It’s not yet spring, but with days growing perceptibly longer, the season of the seed catalogue has arrived. Many backyard gardeners still rely on packets from the grocery store or from the gardening center at a big box store, where all the carrots are orange and all the beans green. But there’s an extraordinary array of gorgeous, enticing flowers, herbs, and vegetables out there, specially bred or else researched and saved by heirloom and organic seed growers.
On today’s show, I’m joined by representatives of four seed companies that offer largely or exclusively organic seeds: Jim Weinburg, who owns Organica Seeds (Massachussetts), Tom Stearns, founder and owner of High Mowing Organic Seeds (Vermont), Ira Wallace of Southern Exposure Seed Exchange (Virginia), and John Pederson from Seed Savers Exchange (Iowa). Each one tells us a bit about their own company or organization, and then shares with us a few of the most interesting, undervalued, or popular seeds they carry. Finally, they talk about some of their own personal favorites.
From Jim, you’ll hear about cotton that grows in different colors, and from Tom about melons that are “eyes-rolling-back-in-your-head” sweet; Ira mentions in passing that Southern Exposure carries twenty different kinds of okra, while John touts a potato that tastes as if it’s already buttered.
Before any of these folks even get started, however, I grab the chance to hold forth on some of the terms and categories that sometimes confuse beginning gardeners: Heirloom, hybrid, GMO, and “treated,” in reference to seeds. If this dash through the pollination and politics of seeds doesn’t leave you so breathless your mind quits on you entirely, it might help you make sense of the occasional jargon that creeps into the interviews.

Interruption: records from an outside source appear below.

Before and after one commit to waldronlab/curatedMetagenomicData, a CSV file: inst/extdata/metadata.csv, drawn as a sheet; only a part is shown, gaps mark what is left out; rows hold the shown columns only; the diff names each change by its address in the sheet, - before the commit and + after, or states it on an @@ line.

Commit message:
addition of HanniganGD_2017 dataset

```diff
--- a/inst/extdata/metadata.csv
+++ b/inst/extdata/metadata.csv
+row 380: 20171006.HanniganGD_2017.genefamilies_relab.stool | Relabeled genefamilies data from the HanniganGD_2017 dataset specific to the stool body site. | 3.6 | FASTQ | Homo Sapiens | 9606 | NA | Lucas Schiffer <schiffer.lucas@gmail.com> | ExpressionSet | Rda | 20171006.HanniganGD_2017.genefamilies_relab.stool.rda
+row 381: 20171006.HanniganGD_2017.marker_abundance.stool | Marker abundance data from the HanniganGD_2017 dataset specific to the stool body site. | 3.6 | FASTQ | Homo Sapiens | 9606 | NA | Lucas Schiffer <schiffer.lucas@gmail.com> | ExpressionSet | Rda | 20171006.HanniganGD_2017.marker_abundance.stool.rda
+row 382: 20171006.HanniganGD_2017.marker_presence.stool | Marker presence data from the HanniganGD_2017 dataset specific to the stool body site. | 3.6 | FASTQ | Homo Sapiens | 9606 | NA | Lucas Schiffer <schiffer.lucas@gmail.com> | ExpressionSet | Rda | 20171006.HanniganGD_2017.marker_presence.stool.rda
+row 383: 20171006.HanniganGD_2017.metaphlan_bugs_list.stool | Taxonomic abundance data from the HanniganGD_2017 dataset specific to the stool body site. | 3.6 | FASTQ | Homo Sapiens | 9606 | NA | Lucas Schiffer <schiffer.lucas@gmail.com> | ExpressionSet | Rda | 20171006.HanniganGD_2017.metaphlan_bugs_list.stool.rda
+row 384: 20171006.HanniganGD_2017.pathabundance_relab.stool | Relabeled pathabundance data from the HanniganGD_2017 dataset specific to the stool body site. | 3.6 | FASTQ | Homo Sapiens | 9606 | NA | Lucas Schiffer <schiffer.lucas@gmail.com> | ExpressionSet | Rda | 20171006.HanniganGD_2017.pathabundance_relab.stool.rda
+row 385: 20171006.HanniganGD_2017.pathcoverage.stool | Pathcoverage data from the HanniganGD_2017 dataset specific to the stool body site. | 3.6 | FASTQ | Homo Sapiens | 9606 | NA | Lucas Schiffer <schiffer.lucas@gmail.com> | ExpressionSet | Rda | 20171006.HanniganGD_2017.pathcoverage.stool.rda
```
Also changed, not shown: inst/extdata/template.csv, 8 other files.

All of the links, along with pictures of many of the vegetables mentioned and links to others, can be found on the blog, The Manic Gardener.